Riding For Change
Published 6:00 pm Sunday, July 10, 2011
Thomas Armstrong remembers his arrest inJackson for taking part in a civil rights protest.
It was 1961 and Armstrong was a student at Tougaloo College. Withthree others, the Jefferson Davis County native walked into the”whites only” waiting area of a Jackson bus station to participatein a freedom ride protest action.
“Chief of Police James Ray was there, and he told us to leave,”Armstrong recalled.
The four of them did not leave and were arrested.
Armstrong described his experience Friday at the Lincoln CountyPublic Library where he was to discuss and sign copies of his book,”Autobiography of a Freedom Rider.” The book was co-written byArmstrong and Natalie Bell, a journalist from New York.
“We want to generate conversation about the contributions of bothblack and white Mississippians to the civil rights movement,” saidBell, who accompanied Armstrong on the book tour.
Armstrong’s concern with social justice and civil rights beganwhile living in his hometown of Lucas, a black community of about100 families near Prentiss.
“I guess I became concerned about conditions of blacks and whitesin Jefferson Davis County when I was 13,” Armstrong said.
Armstrong’s 13-year-old concern transformed into action hisfreshman year at Tougaloo College. Armstrong attended a “massmeeting” in Jackson and heard Medgar Evers, field secretary for theNAACP, speak.
Evers began to read the names of black voters arbitrarily strickenfrom the rolls.
“When he said the names from Jefferson Davis County, I realizedsome of them were relatives of mine,” Armstrong said. “I felt nochoice but to volunteer.”

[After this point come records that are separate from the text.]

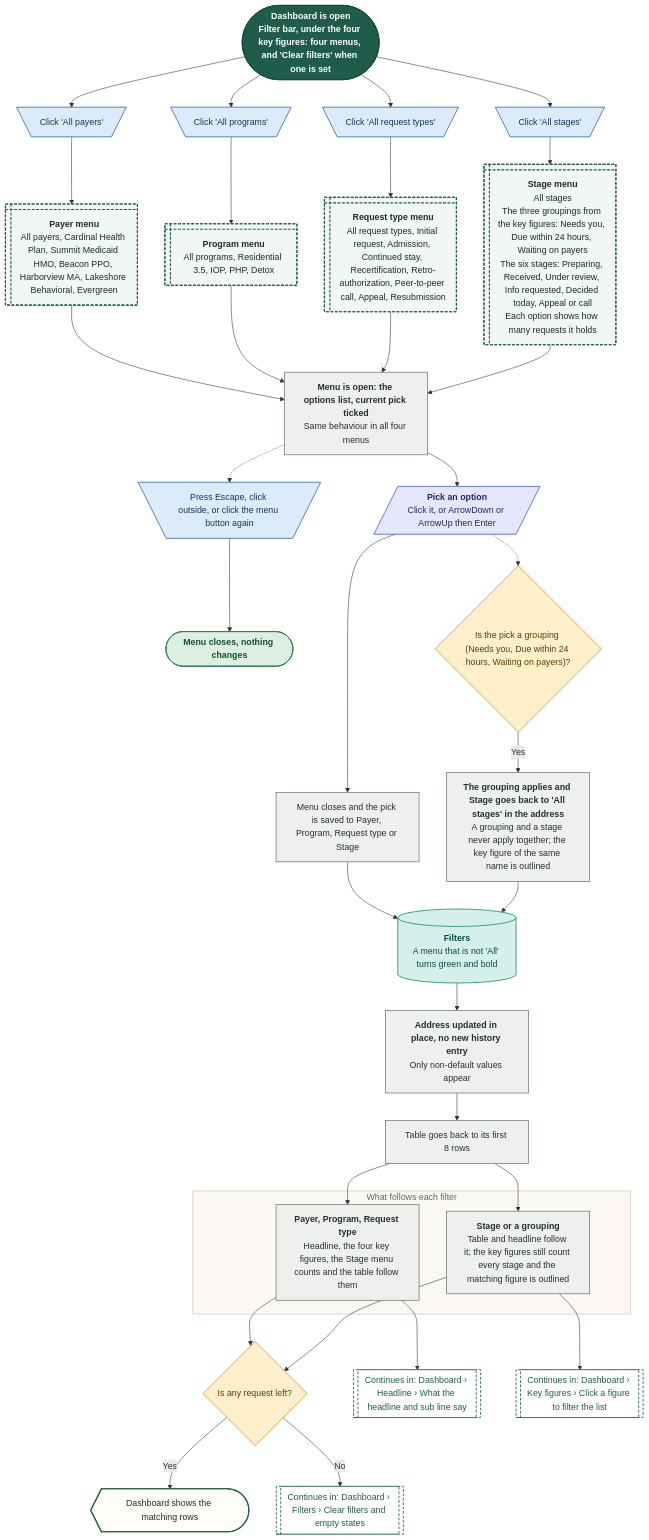
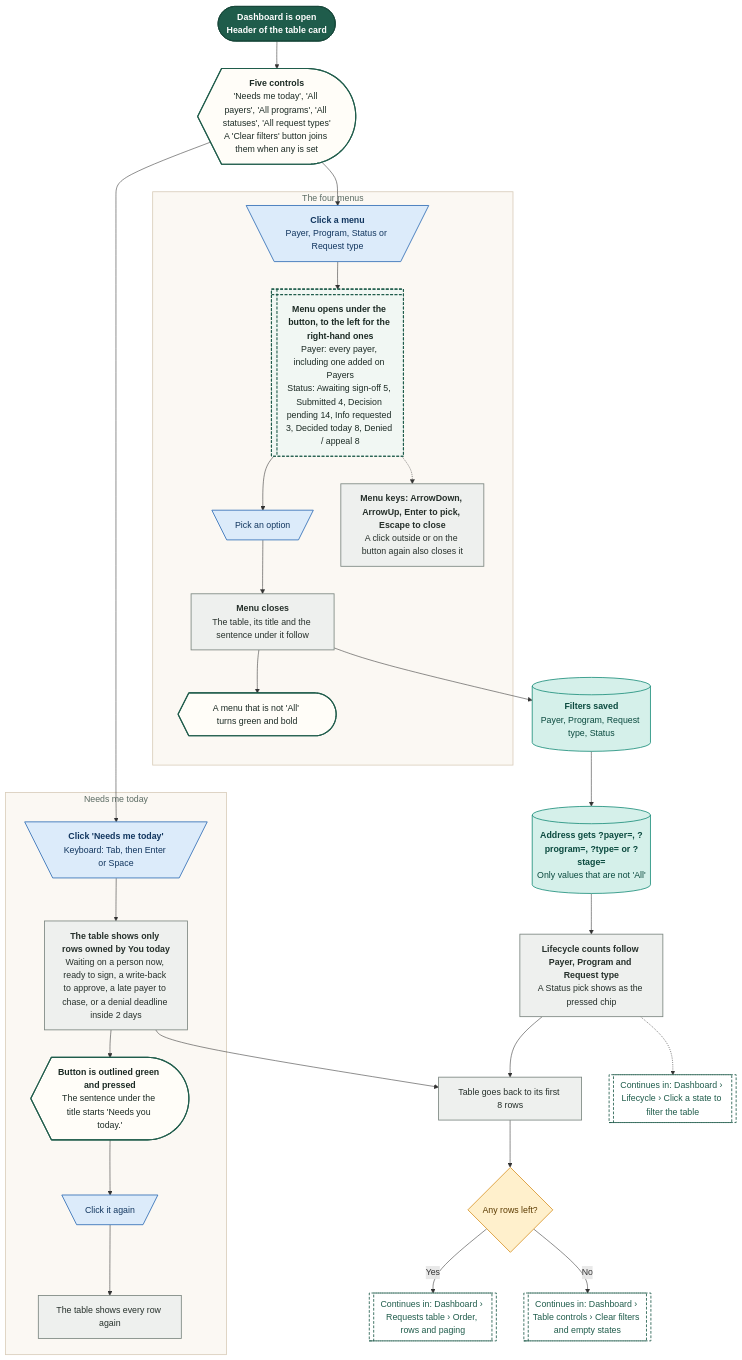
The sixth of 21 diagrams in demos/prior-auth-demo/workflows/out/md/02-dashboard.md (Shrav143/psyfloapp), drawn with Mermaid before and after one commit. The commit also changed other lines of this file and 251 other files, not shown here.

First line of the commit message:
docs: rebuild the workflow diagrams (291) for round 4

````diff
--- a/demos/prior-auth-demo/workflows/out/md/02-dashboard.md
+++ b/demos/prior-auth-demo/workflows/out/md/02-dashboard.md
@@ -345,75 +408,64 @@
 ```mermaid
 %%{init: {"theme":"base","themeVariables":{"fontFamily":"'DM Sans', 'Segoe UI', system-ui, sans-serif","fontSize":"15px","lineColor":"#5B6B63","primaryTextColor":"#1C2B25","clusterBkg":"#FBF8F3","clusterBorder":"#D9CDBB","edgeLabelBackground":"#FFFFFF"},"flowchart":{"curve":"basis","nodeSpacing":36,"rankSpacing":48,"padding":12,"htmlLabels":true,"useMaxWidth":false,"wrappingWidth":230}} }%%
 flowchart TD
   classDef k_start fill:#1F5C4B,stroke:#174638,color:#FFFFFF,stroke-width:1.5px,font-weight:600
   classDef k_end fill:#DDEFE3,stroke:#2E7D4F,color:#14502F,stroke-width:1.5px,font-weight:600
   classDef k_endx fill:#FBE3E0,stroke:#C0392B,color:#7A1F16,stroke-width:1.5px,font-weight:600
   classDef k_screen fill:#FFFDF8,stroke:#1F5C4B,color:#1C2B25,stroke-width:2px
   classDef k_overlay fill:#F1F7F3,stroke:#1F5C4B,color:#1C2B25,stroke-width:2px,stroke-dasharray:5 3
   classDef k_click fill:#DCEBFA,stroke:#2F6DB5,color:#12365F,stroke-width:1.5px
   classDef k_input fill:#E4E7FF,stroke:#4C5FD5,color:#1D2670,stroke-width:1.5px
   classDef k_process fill:#EEF0EE,stroke:#7A857F,color:#26302B,stroke-width:1.5px
   classDef k_agent fill:#EEE5FA,stroke:#7A4FC2,color:#341A63,stroke-width:1.5px
   classDef k_decision fill:#FFF0CC,stroke:#D9962B,color:#5C3B00,stroke-width:1.5px
   classDef k_store fill:#D5F0EA,stroke:#1C8E7B,color:#0B4A3F,stroke-width:1.5px
   classDef k_doc fill:#F6E9DC,stroke:#B07A4C,color:#4A2E14,stroke-width:1.5px
   classDef k_ext fill:#FFE6D2,stroke:#E07B39,color:#6B2F06,stroke-width:1.5px
   classDef k_wait fill:#E4E8EE,stroke:#6B7C93,color:#26303D,stroke-width:1.5px
   classDef k_toast fill:#FFF9DB,stroke:#C9A400,color:#5A4A00,stroke-width:1.5px
   classDef k_goto fill:#FFFFFF,stroke:#1F5C4B,color:#1F5C4B,stroke-width:1.5px,stroke-dasharray:5 3
-  s1@{ shape: stadium, label: "<b>Dashboard is open</b><br/>Filter bar, under the four key figures: four menus, and 'Clear filters' when one is set" }
-  c1@{ shape: trap-t, label: "Click 'All payers'" }
-  c2@{ shape: trap-t, label: "Click 'All programs'" }
-  c3@{ shape: trap-t, label: "Click 'All request types'" }
-  c4@{ shape: trap-t, label: "Click 'All stages'" }
-  o1@{ shape: win-pane, label: "<b>Payer menu</b><br/>All payers, Cardinal Health Plan, Summit Medicaid HMO, Beacon PPO, Harborview MA, Lakeshore Behavioral, Evergreen" }
-  o2@{ shape: win-pane, label: "<b>Program menu</b><br/>All programs, Residential 3.5, IOP, PHP, Detox" }
-  o3@{ shape: win-pane, label: "<b>Request type menu</b><br/>All request types, Initial request, Admission, Continued stay, Recertification, Retro-authorization, Peer-to-peer call, Appeal, Resubmission" }
-  o4@{ shape: win-pane, label: "<b>Stage menu</b><br/>All stages<br/>The three groupings from the key figures: Needs you, Due within 24 hours, Waiting on payers<br/>The six stages: Preparing, Received, Under review, Info requested, Decided today, Appeal or call<br/>Each option shows how many requests it holds" }
-  m1@{ shape: rect, label: "<b>Menu is open: the options list, current pick ticked</b><br/>Same behaviour in all four menus" }
-  i1@{ shape: lean-r, label: "<b>Pick an option</b><br/>Click it, or ArrowDown or ArrowUp then Enter" }
-  k1@{ shape: trap-t, label: "Press Escape, click outside, or click the menu button again" }
-  e0@{ shape: stadium, label: "Menu closes, nothing changes" }
-  dg@{ shape: diam, label: "Is the pick a grouping (Needs you, Due within 24 hours, Waiting on payers)?" }
-  pg@{ shape: rect, label: "<b>The grouping applies and Stage goes back to 'All stages' in the address</b><br/>A grouping and a stage never apply together; the key figure of the same name is outlined" }
-  p1@{ shape: rect, label: "Menu closes and the pick is saved to Payer, Program, Request type or Stage" }
-  w1@{ shape: cyl, label: "<b>Filters</b><br/>A menu that is not 'All' turns green and bold" }
-  p2@{ shape: rect, label: "<b>Address updated in place, no new history entry</b><br/>Only non-default values appear" }
-  p3@{ shape: rect, label: "Table goes back to its first 8 rows" }
-  subgraph gFollow ["What follows each filter"]
-  f1@{ shape: rect, label: "<b>Payer, Program, Request type</b><br/>Headline, the four key figures, the Stage menu counts and the table follow them" }
-  f2@{ shape: rect, label: "<b>Stage or a grouping</b><br/>Table and headline follow it; the key figures still count every stage and the matching figure is outlined" }
+  s1@{ shape: stadium, label: "<b>Dashboard is open</b><br/>Header of the table card" }
+  sc@{ shape: curv-trap, label: "<b>Five controls</b><br/>'Needs me today', 'All payers', 'All programs', 'All statuses', 'All request types'<br/>A 'Clear filters' button joins them when any is set" }
+  subgraph gToggle ["Needs me today"]
+  t1@{ shape: trap-t, label: "<b>Click 'Needs me today'</b><br/>Keyboard: Tab, then Enter or Space" }
+  t2@{ shape: rect, label: "<b>The table shows only rows owned by You today</b><br/>Waiting on a person now, ready to sign, a write-back to approve, a late payer to chase, or a denial deadline inside 2 days" }
+  t3@{ shape: curv-trap, label: "<b>Button is outlined green and pressed</b><br/>The sentence under the title starts 'Needs you today.'" }
+  t4@{ shape: trap-t, label: "Click it again" }
+  t5@{ shape: rect, label: "The table shows every row again" }
   end
-  d1@{ shape: diam, label: "Is any request left?" }
-  sc@{ shape: curv-trap, label: "Dashboard shows the matching rows" }
-  g1@{ shape: subproc, label: "Continues in: Dashboard › Filters › Clear filters and empty states" }
-  g2@{ shape: subproc, label: "Continues in: Dashboard › Headline › What the headline and sub line say" }
-  g3@{ shape: subproc, label: "Continues in: Dashboard › Key figures › Click a figure to filter the list" }
-  s1 --> c1 --> o1
-  s1 --> c2 --> o2
-  s1 --> c3 --> o3
-  s1 --> c4 --> o4
-  o1 & o2 & o3 & o4 --> m1
-  m1 --> i1
-  m1 -.-> k1 --> e0
-  i1 --> p1 --> w1 --> p2 --> p3
-  i1 -.-> dg
-  dg -->|"Yes"| pg --> w1
-  p3 --> f1 & f2
-  f1 --> g2
-  f2 --> g3
-  f1 & f2 --> d1
-  d1 -->|"Yes"| sc
+  subgraph gMenus ["The four menus"]
+  m1@{ shape: trap-t, label: "<b>Click a menu</b><br/>Payer, Program, Status or Request type" }
+  m2@{ shape: win-pane, label: "<b>Menu opens under the button, to the left for the right-hand ones</b><br/>Payer: every payer, including one added on Payers<br/>Status: Awaiting sign-off 5, Submitted 4, Decision pending 14, Info requested 3, Decided today 8, Denied / appeal 8" }
+  m3@{ shape: trap-t, label: "Pick an option" }
+  m4@{ shape: rect, label: "<b>Menu closes</b><br/>The table, its title and the sentence under it follow" }
+  m5@{ shape: rect, label: "<b>Menu keys: ArrowDown, ArrowUp, Enter to pick, Escape to close</b><br/>A click outside or on the button again also closes it" }
+  m6@{ shape: curv-trap, label: "A menu that is not 'All' turns green and bold" }
+  end
+  w1@{ shape: cyl, label: "<b>Filters saved</b><br/>Payer, Program, Request type, Status" }
+  w2@{ shape: cyl, label: "<b>Address gets ?payer=, ?program=, ?type= or ?stage=</b><br/>Only values that are not 'All'" }
+  p1@{ shape: rect, label: "<b>Lifecycle counts follow Payer, Program and Request type</b><br/>A Status pick shows as the pressed chip" }
+  p2@{ shape: rect, label: "Table goes back to its first 8 rows" }
+  d1@{ shape: diam, label: "Any rows left?" }
+  g1@{ shape: subproc, label: "Continues in: Dashboard › Table controls › Clear filters and empty states" }
+  g2@{ shape: subproc, label: "Continues in: Dashboard › Lifecycle › Click a state to filter the table" }
+  g3@{ shape: subproc, label: "Continues in: Dashboard › Requests table › Order, rows and paging" }
+  s1 --> sc
+  sc --> t1 --> t2 --> t3 --> t4 --> t5
+  sc --> m1 --> m2 --> m3 --> m4 --> m6
+  m2 -.-> m5
+  m4 --> w1 --> w2 --> p1 --> p2 --> d1
+  t2 --> p2
+  d1 -->|"Yes"| g3
   d1 -->|"No"| g1
+  p1 -.-> g2
   class s1 k_start
-  class c1,c2,c3,c4,k1 k_click
-  class o1,o2,o3,o4 k_overlay
-  class m1,pg,p1,p2,p3,f1,f2 k_process
-  class i1 k_input
-  class e0 k_end
-  class dg,d1 k_decision
-  class w1 k_store
-  class sc k_screen
+  class sc,t3,m6 k_screen
+  class t1,t4,m1,m3 k_click
+  class t2,t5,m4,m5,p1,p2 k_process
+  class m2 k_overlay
+  class w1,w2 k_store
+  class d1 k_decision
   class g1,g2,g3 k_goto
-  style gFollow fill:#FBF8F3,stroke:#D9CDBB,stroke-width:1.5px,color:#5B6B63
+  style gToggle fill:#FBF8F3,stroke:#D9CDBB,stroke-width:1.5px,color:#5B6B63
+  style gMenus fill:#FBF8F3,stroke:#D9CDBB,stroke-width:1.5px,color:#5B6B63
 ```
````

After that night, Armstrong became actively involved with effortsto get more blacks registered to vote. He said ensuring blackparticipation in the electoral process was a vital step.
“We felt the only way out of what we called bondage was to vote inthe system,” Armstrong said.
Armstrong’s story represented more than a professional project andresonated personally for Bell, who has family from Prentiss.
“It was gratifying to learn of our community’s connection to thecivil rights movement,” Bell said.
She gained new insight into the way her family was forced to livefor many years.
“My mom didn’t talk about those times. There was a lot of fear anda lot of trauma,” Bell said. “I learned a lot from working withThomas.”
In return for what she learned and gained, Bell helped Armstrongbring a longtime project to completion.
Armstrong’s family first spoke to him about writing his experiencesinto a book and the idea stayed with him until he did begin towrite. Drafting the initial manuscript took about two years.
When Armstrong met Bell while researching his family history, shetook what he had written and altered it into a narrative form.
Armstrong described the experiences relayed through the book as”many years ago.” But those many years have not dulled hiscompulsion to reach out and work to accomplish positive change.
Armstrong wants to encourage young people to take action as he andothers did, and he also promotes civic engagement programs inschools. Armstrong believes leadership training should be animportant part of school curriculum.
He hopes the book will act as another means toward the goal ofengaged youth.
“I was barely 17 when I got involved with the movement,” Armstrongsaid. “I’m hoping young people will read and see what other youngpeople were able to do.”